Two nights after scorching the Lakers, Butler did not wear a Timberwolves uniform. He sat in the locker room, lounging in jeans, whining about media coverage. The Star Tribune is reporting that Butler is indeed “sore,” as Thibodeau says, and being rested as part of the team’s plan to keep him healthy, although that could be prelude to a trade.

Thanks to fan anger at Butler, Target Center was about one-third filled. It took Rose’s Cirque du Soleil act, a career-best 50 points and a 128-125 victory over Utah to enliven the crowd.

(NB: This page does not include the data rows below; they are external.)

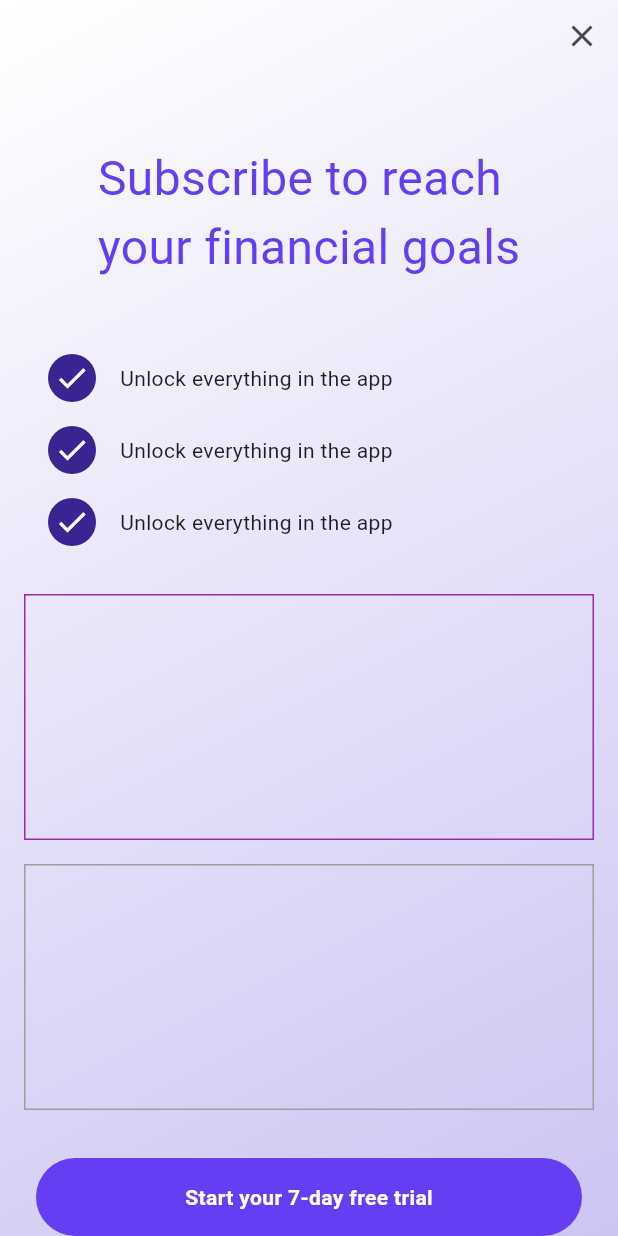
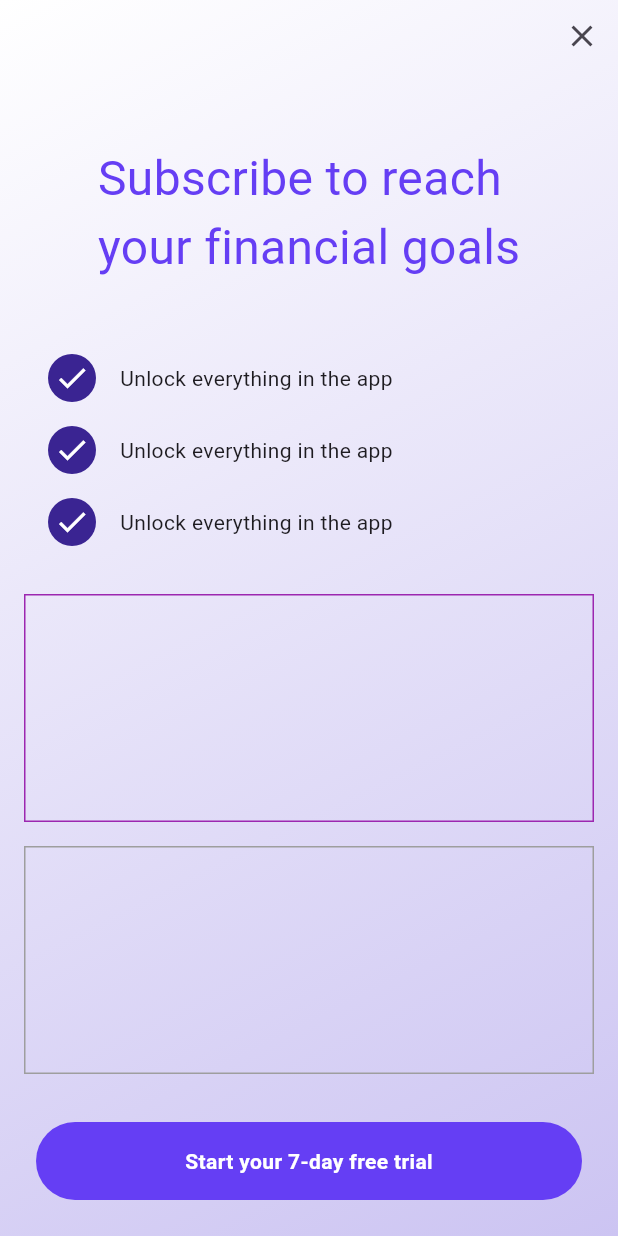
Before and after one commit to JAICHANGPARK/flutter_notebook_chapter_43, a Flutter app: the PaywallScreen screen opened directly, on a phone screen of 412 x 824 dp. Run offline on Flutter 3.47's test engine with Material 3 defaults, Android fonts, the phone set to English and light mode, and no system bars; our stand-ins replace gap.

Commit message:
Update paywall_screen.dart

```diff
--- a/lib/ep2154_paywall_screen/views/paywall_screen.dart
+++ b/lib/ep2154_paywall_screen/views/paywall_screen.dart
@@ -134,7 +134,11 @@ class _PaywallScreenState extends State<PaywallScreen> {
                       shape: StadiumBorder(),
                       color: Color.fromRGBO(101, 62, 244, 1),
                     ),
-                    margin: EdgeInsets.only(left: 24, right: 24),
+                    margin: EdgeInsets.only(
+                      left: 24,
+                      right: 24,
+                      bottom: 24,
+                    ),
                     padding: EdgeInsets.symmetric(
                       vertical: 16,
                     ),
```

Once the cheers fade, the Wolves should trade Butler, if he’s healthy enough to pass a physical.

Butler scorched the Lakers on Monday, providing a reminder that he remains one of the league’s best players. At a time when even the Wolves’ most loyal fans are contemplating writing off the franchise for good, Butler is treating the circus he created like it amuses him.

Which is annoying but ultimately inconsequential. Everyone knows what needs to happen next, and that most conceivable trades will leave the Wolves with an average team and a crater where they kept their most ambitious plans.

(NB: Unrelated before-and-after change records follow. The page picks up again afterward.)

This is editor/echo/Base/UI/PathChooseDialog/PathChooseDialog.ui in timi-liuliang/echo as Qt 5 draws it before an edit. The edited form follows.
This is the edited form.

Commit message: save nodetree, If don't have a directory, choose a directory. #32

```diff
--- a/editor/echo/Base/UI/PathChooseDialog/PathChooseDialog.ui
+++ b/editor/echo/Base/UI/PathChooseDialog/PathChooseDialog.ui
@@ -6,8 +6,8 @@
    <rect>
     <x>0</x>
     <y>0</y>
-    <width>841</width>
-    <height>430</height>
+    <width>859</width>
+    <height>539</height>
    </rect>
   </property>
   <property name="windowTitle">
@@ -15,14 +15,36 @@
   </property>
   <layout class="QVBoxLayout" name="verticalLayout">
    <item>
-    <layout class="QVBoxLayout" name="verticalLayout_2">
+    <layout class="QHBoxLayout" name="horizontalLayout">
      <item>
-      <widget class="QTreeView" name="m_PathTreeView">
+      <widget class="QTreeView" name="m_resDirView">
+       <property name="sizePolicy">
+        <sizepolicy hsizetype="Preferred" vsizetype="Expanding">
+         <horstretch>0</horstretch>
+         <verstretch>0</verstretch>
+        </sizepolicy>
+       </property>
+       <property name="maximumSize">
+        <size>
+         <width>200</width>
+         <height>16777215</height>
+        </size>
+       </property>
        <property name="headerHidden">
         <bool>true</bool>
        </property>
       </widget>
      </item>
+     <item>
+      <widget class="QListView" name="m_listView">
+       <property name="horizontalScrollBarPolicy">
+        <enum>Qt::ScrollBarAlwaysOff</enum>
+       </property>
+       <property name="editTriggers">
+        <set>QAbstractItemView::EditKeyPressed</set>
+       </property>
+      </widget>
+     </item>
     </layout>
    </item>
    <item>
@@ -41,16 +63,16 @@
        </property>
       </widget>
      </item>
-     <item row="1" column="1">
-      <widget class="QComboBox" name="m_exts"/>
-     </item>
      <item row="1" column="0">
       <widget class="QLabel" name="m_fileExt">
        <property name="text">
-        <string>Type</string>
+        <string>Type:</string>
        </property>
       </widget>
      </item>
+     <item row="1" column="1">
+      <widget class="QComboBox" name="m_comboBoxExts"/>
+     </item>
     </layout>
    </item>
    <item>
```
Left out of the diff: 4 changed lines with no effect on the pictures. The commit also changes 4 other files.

The word “culture” has become omnipresent in the sports world. It’s popular because it’s meaningless. Organizations can apply it to anything they see as a positive. It’s as nebulous as “elite.”

If there is such a thing as a sporting culture, Thibodeau destroyed the Wolves’ by trading for and kowtowing to Butler.

Thibodeau’s strength was supposed to be tough-love coaching, the ability to push his players in a way that worked with so many of his Bulls. Rose said Wednesday night that when he won the MVP award in Chicago, Thibs didn’t compliment him until the offseason.

By aligning himself with Butler even as he planned to force a trade, Thibodeau has cost himself credibility with his own locker room, as well as in this market.

How does Thibodeau get the most out of Karl-Anthony Towns and Andrew Wiggins after this? Why would they listen if he tells them they need to play harder or more unselfishly?

Why would they accept that message from the coach who made Butler his general and consigliere, then tolerated him skipping as much training camp as he liked, screaming at team leadership, demanding a trade for illogical or purely selfish reasons, taking games off early in the season because he didn’t get in shape and berating teammates publicly?

Why would Wiggins or KAT listen to a lame duck who backed the wrong horse?

Picture this: Thibs approaches Towns at practice, telling him he needs to run the floor harder. Towns looks over his shoulder and sees Butler, who does as he likes when he likes. In a league where the players wield the power, does Towns laugh? Or sneer?

As the Wolves spring leaks, Thibodeau sticks to his book of traditional coaching quotations. While discussing Butler’s “soreness” before Wednesday’s game, Thibodeau said the organization has to “trust the player.”

That, like the word “culture,” is the kind of cliché you may get away with if your franchise isn’t imploding. When your best player, the player you placed your faith in, has betrayed you, using the word “trust” is laughable.

So was Butler’s last public appearance Wednesday. He popped into Rose’s news conference, yelled something about “50’’, then said, “Sorry, didn’t mean to interrupt.”

It’s almost as if Butler isn’t sincere.